Topshop faces accusations of using sweatshop labour

LONDON - Topshop is the latest brand to face accusations of using sweatshop labour, after it was revealed that some of its workers get paid only £4 a day to make some of the clothes in the latest Kate Moss-designed collection.

The Sunday Times has revealed that Bangladeshi, Sri Lankan and Indian workers were being paid between 22p and 40p an hour at factories in Mauritius, and are made to work up to 12 hours a day, six days a week.

The paper also reports that one of the factories pays workers different rates based on their country of origin, with Bangladeshis earning less than Sri Lankans. The report also highlights dodgy recruitment practices, whereby workers pay agents around £750 to take up jobs they are told will be well-paid.

Topshop, one of the brands owned by Sir Philip Green's Arcadia Group, scored a huge coup earlier this year when it signed up model Kate Moss to design a range of clothing for the company. The launch of the first collection stopped traffic in London's Oxford Street and garnered acres of media coverage, with women queuing up all over the country to secure their piece of cheap designer clothing.

The factories are not owned by Arcadia Group, but make clothes for its stores, which include Topshop, Topman, Burton and Dorothy Perkins.

According to the Sunday Times, Green has said he will look into the issue. He said: "I am interested in getting things right. We have processes and procedures which all factories sign up to... You are telling me that factories are happy to breach our code of conduct. I've got to look into it."

At the same time, pizza delivery chain Domino's is being criticised by Unite over the way it treats its workers. The union is backing a group of Hungarian workers who were sacked from Domino's branches in Derby after questioning the practice of deducting insurance, rent and car payments from their wages.

Unite said that "there appeared to be a deliberate strategy of keeping the workers in debt to the company through a series of crippling deductions", and highlighted the case of a worker who earned only £5 over four months because of such payments.

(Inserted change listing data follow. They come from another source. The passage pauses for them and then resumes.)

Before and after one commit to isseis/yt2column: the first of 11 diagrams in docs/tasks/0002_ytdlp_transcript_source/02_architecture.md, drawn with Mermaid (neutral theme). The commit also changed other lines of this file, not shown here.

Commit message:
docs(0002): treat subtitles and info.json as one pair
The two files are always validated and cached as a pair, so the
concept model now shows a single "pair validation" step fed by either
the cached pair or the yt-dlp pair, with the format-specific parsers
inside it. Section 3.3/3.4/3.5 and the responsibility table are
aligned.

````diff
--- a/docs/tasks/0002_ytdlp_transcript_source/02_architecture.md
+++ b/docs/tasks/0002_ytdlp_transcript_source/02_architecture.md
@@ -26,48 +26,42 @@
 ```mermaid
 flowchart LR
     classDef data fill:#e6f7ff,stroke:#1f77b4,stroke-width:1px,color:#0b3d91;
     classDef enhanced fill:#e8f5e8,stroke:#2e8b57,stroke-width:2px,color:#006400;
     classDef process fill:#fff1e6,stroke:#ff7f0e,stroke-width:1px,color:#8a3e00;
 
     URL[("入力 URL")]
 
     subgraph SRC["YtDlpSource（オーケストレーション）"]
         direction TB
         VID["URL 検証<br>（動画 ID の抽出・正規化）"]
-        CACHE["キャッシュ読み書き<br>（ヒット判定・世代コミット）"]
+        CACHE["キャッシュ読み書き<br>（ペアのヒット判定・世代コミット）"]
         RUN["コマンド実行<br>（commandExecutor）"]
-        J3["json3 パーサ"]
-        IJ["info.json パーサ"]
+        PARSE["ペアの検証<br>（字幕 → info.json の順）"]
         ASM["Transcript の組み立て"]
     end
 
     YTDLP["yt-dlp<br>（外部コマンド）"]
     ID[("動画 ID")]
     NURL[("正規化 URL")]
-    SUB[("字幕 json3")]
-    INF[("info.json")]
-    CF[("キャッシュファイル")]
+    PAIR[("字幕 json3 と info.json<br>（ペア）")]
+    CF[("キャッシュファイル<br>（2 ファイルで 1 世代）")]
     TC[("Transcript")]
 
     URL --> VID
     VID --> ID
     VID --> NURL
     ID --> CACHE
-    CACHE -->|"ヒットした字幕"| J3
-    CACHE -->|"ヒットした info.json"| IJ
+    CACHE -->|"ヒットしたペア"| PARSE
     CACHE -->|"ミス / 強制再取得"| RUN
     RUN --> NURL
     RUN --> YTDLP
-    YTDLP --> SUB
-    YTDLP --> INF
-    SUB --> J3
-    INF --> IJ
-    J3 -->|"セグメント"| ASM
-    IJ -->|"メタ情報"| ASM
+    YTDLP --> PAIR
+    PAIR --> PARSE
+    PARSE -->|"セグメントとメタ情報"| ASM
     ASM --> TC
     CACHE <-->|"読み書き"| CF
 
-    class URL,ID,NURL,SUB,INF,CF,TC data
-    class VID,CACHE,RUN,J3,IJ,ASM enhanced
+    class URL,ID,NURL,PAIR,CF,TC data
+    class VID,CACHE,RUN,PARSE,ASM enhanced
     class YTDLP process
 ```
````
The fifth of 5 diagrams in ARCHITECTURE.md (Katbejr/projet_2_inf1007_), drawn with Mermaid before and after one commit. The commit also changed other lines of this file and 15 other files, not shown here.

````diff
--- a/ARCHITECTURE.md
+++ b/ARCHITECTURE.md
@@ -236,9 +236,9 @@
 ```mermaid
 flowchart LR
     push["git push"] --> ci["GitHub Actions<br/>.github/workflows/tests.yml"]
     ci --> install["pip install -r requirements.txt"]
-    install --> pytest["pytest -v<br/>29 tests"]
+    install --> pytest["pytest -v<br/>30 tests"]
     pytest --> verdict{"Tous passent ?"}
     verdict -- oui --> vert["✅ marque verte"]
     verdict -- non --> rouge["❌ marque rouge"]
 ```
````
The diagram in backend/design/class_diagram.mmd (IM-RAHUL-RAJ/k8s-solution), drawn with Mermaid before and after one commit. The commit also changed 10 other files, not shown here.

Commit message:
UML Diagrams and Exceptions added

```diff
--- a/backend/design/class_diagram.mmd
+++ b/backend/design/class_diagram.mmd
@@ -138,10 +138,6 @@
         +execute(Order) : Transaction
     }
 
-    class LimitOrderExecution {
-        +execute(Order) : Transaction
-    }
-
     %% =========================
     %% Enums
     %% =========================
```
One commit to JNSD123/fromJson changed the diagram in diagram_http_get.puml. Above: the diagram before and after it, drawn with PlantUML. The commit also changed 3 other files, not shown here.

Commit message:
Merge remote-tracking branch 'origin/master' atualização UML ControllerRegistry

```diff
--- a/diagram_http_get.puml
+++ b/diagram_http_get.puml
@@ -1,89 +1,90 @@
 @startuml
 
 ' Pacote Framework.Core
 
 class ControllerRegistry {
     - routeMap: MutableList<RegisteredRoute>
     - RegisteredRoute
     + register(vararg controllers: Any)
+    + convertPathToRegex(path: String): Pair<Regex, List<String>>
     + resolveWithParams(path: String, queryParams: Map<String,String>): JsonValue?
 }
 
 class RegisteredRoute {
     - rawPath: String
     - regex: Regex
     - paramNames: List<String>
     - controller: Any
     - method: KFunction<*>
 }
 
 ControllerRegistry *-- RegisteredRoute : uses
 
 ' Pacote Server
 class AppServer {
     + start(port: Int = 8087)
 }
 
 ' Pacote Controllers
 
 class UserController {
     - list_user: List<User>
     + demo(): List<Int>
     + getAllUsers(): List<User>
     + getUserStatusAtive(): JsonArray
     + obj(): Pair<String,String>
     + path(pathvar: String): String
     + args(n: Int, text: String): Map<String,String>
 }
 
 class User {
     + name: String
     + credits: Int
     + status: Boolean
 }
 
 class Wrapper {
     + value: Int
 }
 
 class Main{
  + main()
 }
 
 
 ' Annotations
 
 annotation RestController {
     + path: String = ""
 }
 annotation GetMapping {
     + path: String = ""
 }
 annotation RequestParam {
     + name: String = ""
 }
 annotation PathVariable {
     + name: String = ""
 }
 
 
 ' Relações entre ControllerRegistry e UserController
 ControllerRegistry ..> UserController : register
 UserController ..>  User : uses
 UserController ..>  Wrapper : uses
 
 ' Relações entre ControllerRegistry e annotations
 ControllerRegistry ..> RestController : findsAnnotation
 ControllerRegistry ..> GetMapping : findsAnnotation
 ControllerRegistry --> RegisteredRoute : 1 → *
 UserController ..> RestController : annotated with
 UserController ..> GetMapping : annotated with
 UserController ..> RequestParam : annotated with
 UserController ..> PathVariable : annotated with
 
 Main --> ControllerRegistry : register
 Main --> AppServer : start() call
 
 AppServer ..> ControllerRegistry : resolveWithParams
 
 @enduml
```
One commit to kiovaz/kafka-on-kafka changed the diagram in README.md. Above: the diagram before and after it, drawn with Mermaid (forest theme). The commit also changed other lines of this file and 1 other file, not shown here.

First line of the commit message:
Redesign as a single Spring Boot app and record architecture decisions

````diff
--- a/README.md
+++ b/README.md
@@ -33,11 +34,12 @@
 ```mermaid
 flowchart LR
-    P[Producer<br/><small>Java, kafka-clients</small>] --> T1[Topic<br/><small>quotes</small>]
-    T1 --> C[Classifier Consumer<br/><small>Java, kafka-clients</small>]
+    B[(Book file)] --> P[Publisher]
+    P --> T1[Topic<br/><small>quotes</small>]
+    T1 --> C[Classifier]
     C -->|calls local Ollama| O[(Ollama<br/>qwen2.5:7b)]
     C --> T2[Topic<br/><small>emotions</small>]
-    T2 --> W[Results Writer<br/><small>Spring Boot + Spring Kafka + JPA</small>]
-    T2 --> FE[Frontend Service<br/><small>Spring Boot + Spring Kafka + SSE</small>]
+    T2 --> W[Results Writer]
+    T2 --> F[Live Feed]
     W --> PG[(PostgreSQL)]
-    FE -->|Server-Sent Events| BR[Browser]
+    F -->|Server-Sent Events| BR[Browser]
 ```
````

The owner of a Domino's franchise in Derby, where the union organised a protest, has denied exploitation, and said that the union is bullying him.